The falsetto-filled ad-libs
Hall & Oates took the stage just before 9 p.m., opening with a lively rendition of their H2O hit "Maneater." Hall put little twists on the melody and added falsetto bits throughout, ad-libs he continued throughout the 16-song set. These not only reminded the crowd of his talent (and that he was definitely singing live), but also offered unique updates for famous tunes like "Out of Touch" and "One on One."
The sax guy
While the nearly 20,000 people in attendance were obviously there for Mr. Hall and Mr. Oates, the set really wouldn't have been the same without their longtime saxophonist, Charles DeChant. His sax solos reminded fans how crucial the instrument is to Hall & Oates' music, especially on "Say It Isn't So," which sparked the response of a rock god. And despite being in the background for the majority of the show, DeChant looked like a star in a black sequined blazer and silver sparkly shoes (and, of course, his signature long locks).
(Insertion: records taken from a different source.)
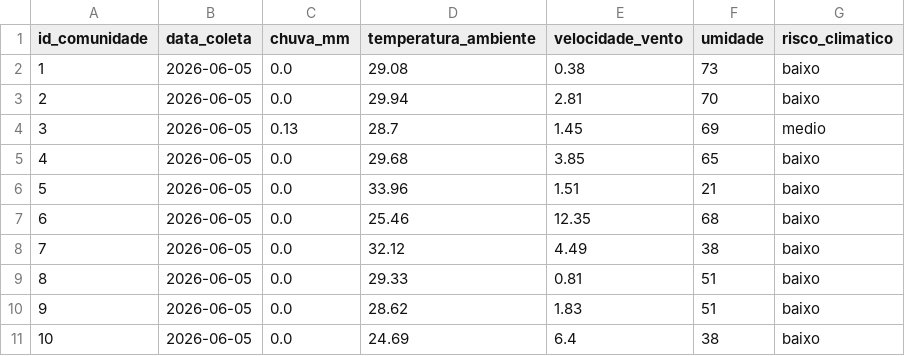
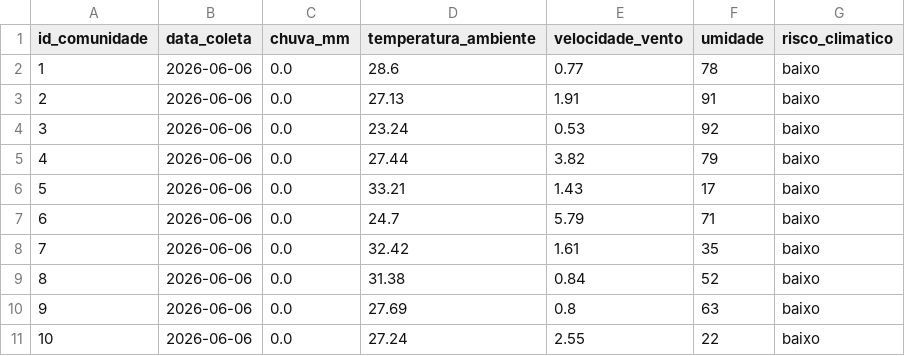
Before and after one commit to Lucas-Umada/FIAP-Medistar, a CSV file: data/silver/clima_limpo.csv, drawn as a sheet.

```diff
--- a/data/silver/clima_limpo.csv
+++ b/data/silver/clima_limpo.csv
@@ -1,11 +1,11 @@
 id_comunidade,data_coleta,chuva_mm,temperatura_ambiente,velocidade_vento,umidade,risco_climatico
-1,2026-06-05,0.0,29.08,0.38,73,baixo
-2,2026-06-05,0.0,29.94,2.81,70,baixo
-3,2026-06-05,0.13,28.7,1.45,69,medio
-4,2026-06-05,0.0,29.68,3.85,65,baixo
-5,2026-06-05,0.0,33.96,1.51,21,baixo
-6,2026-06-05,0.0,25.46,12.35,68,baixo
-7,2026-06-05,0.0,32.12,4.49,38,baixo
-8,2026-06-05,0.0,29.33,0.81,51,baixo
-9,2026-06-05,0.0,28.62,1.83,51,baixo
-10,2026-06-05,0.0,24.69,6.4,38,baixo
+1,2026-06-06,0.0,28.6,0.77,78,baixo
+2,2026-06-06,0.0,27.13,1.91,91,baixo
+3,2026-06-06,0.0,23.24,0.53,92,baixo
+4,2026-06-06,0.0,27.44,3.82,79,baixo
+5,2026-06-06,0.0,33.21,1.43,17,baixo
+6,2026-06-06,0.0,24.7,5.79,71,baixo
+7,2026-06-06,0.0,32.42,1.61,35,baixo
+8,2026-06-06,0.0,31.38,0.84,52,baixo
+9,2026-06-06,0.0,27.69,0.8,63,baixo
+10,2026-06-06,0.0,27.24,2.55,22,baixo
```
Also changed, not shown: data/gold/triagem_prioridade.csv, 1 other file.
In between their own megahits, Hall & Oates sprinkled a few classics from Paul Young, The Righteous Brothers and The Dramatics. The duo first played a soulful rendition of Young's "Every Time You Go Away," and though fans may have forgotten it was originally a Hall & Oates song (it appeared on their 1980 album Voices), Hall reminded that he wrote it himself -- and further emphasized that with impassioned notes on the bridge. Later, Oates took the reins on their cover of The Righteous Brothers' 1964 classic "You've Lost That Lovin' Feelin'" (another Voices track). And just before leaving the stage before the encore, the pair delivered a smooth version of The Dramatics' "What You See Is What You Get" (featured on 2004's Our Kind of Soul), the most R&B-heavy cover of the night.
With so many hit songs in their catalog, Hall & Oates have been playing a relatively similar set list for years, if not decades. Yet, their enthusiasm for the songs still feels palpable, whether it's through their intros of the songs or the jam sessions they enjoy together during each number -- and on tracks like their 1976 breakout "Sara Smile," Hall and Oates couldn't help but lock eyes and, well, smile at one another in celebration of the legacy they've built together. That same spirit was carried by their backing band, which in turn fed the crowd's excitement, making the countless sing-along moments even more memorable.
The power-packed encore
"I Can't Go For That (No Can Do)" had everyone out of their seats before the encore, and Hall & Oates' quick return to the stage kept that energy alive -- but it was the songs that really did it. The four-song finale featured the duo's most rocking hits, "Rich Girl," "Private Eyes," "Kiss on My List" and "You Make My Dreams," which had the entire arena on their feet and absolutely electrified for 20 minutes straight.
Hall & Oates' 85-minute set featured no pyrotechnics or gyrating from the lead singer, like some of this summer's highly anticipated tours -- from the Rolling Stones to Justin Bieber -- may entail. But that's what makes Hall & Oates' show so special: There's no gimmicks or egos. It's simply about the music that's made people smile, dance and sing for almost 50 years.